What is needed is each line of the data below that holds the string "Report".

[[ Extracted records, beginning ]]

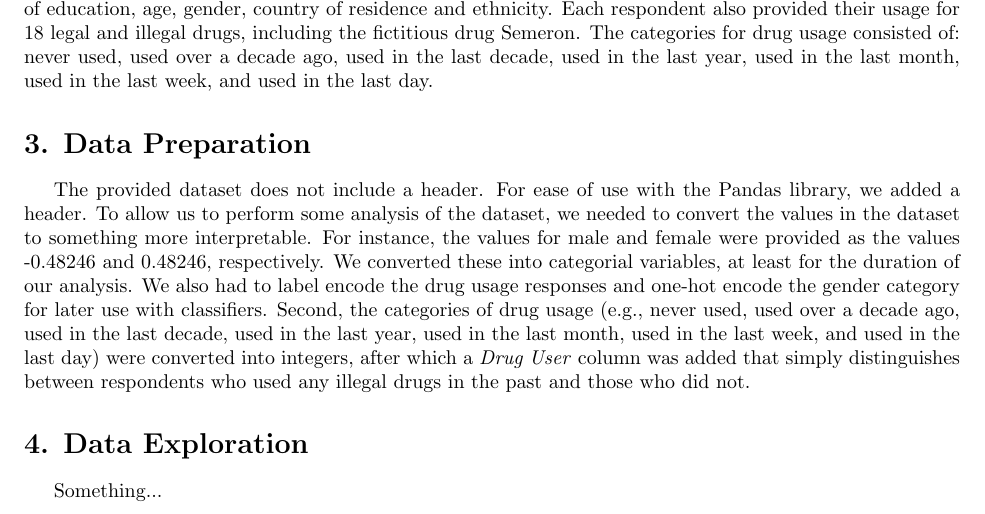
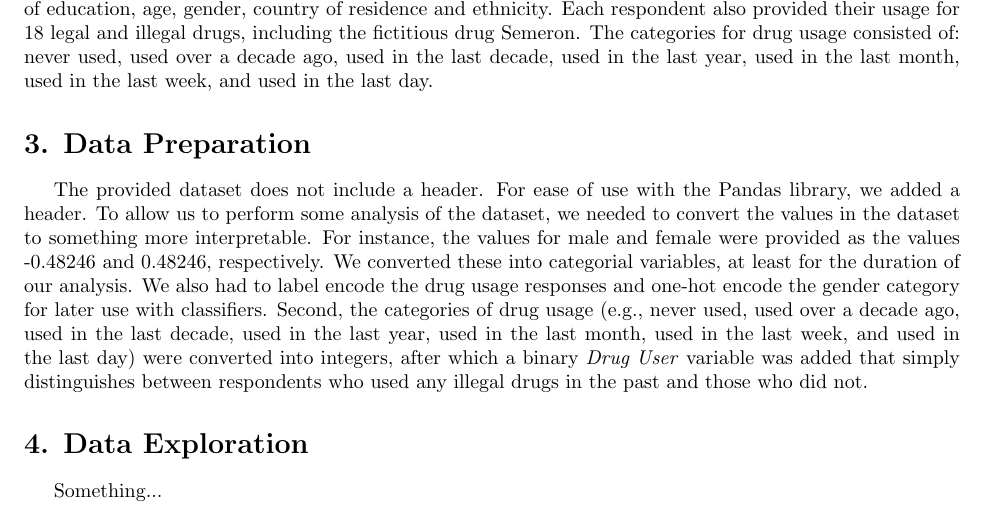
Before and after one commit to ManasaK33/drug-consumption, a LaTeX document (tex/CS418-Report.tex): part of page 1 of 4, cut so that both start at the same text. Compiled offline with pdfLaTeX.

Commit message:
Update CS418-Report.tex

```diff
--- a/tex/CS418-Report.tex
+++ b/tex/CS418-Report.tex
@@ -22,7 +22,7 @@ The data for our project consists of a single dataset titled \textit{Drug consum
 
 \section*{3. Data Preparation}
 
-The provided dataset does not include a header. For ease of use with the Pandas library, we added a header. To allow us to perform some analysis of the dataset, we needed to convert the values in the dataset to something more interpretable. For instance, the values for male and female were provided as the values -0.48246 and 0.48246, respectively. We converted these into categorial variables, at least for the duration of our analysis. We also had to label encode the drug usage responses and one-hot encode the gender category for later use with classifiers. Second, the categories of drug usage (e.g., never used, used over a decade ago, used in the last decade, used in the last year, used in the last month, used in the last week, and used in the last day) were converted into integers, after which a \textit{Drug User} column was added that simply distinguishes between respondents who used any illegal drugs in the past and those who did not.
+The provided dataset does not include a header. For ease of use with the Pandas library, we added a header. To allow us to perform some analysis of the dataset, we needed to convert the values in the dataset to something more interpretable. For instance, the values for male and female were provided as the values -0.48246 and 0.48246, respectively. We converted these into categorial variables, at least for the duration of our analysis. We also had to label encode the drug usage responses and one-hot encode the gender category for later use with classifiers. Second, the categories of drug usage (e.g., never used, used over a decade ago, used in the last decade, used in the last year, used in the last month, used in the last week, and used in the last day) were converted into integers, after which a binary \textit{Drug User} variable was added that simply distinguishes between respondents who used any illegal drugs in the past and those who did not.
 
 \section*{4. Data Exploration}
 
```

[[ Extracted records, end ]]

* **Output of the exercise**:
Before and after one commit to ManasaK33/drug-consumption, a LaTeX document (tex/CS418-Report.tex): part of page 1 of 4, cut so that both start at the same text. Compiled offline with pdfLaTeX.
Update CS418-Report.tex
--- a/tex/CS418-Report.tex
+++ b/tex/CS418-Report.tex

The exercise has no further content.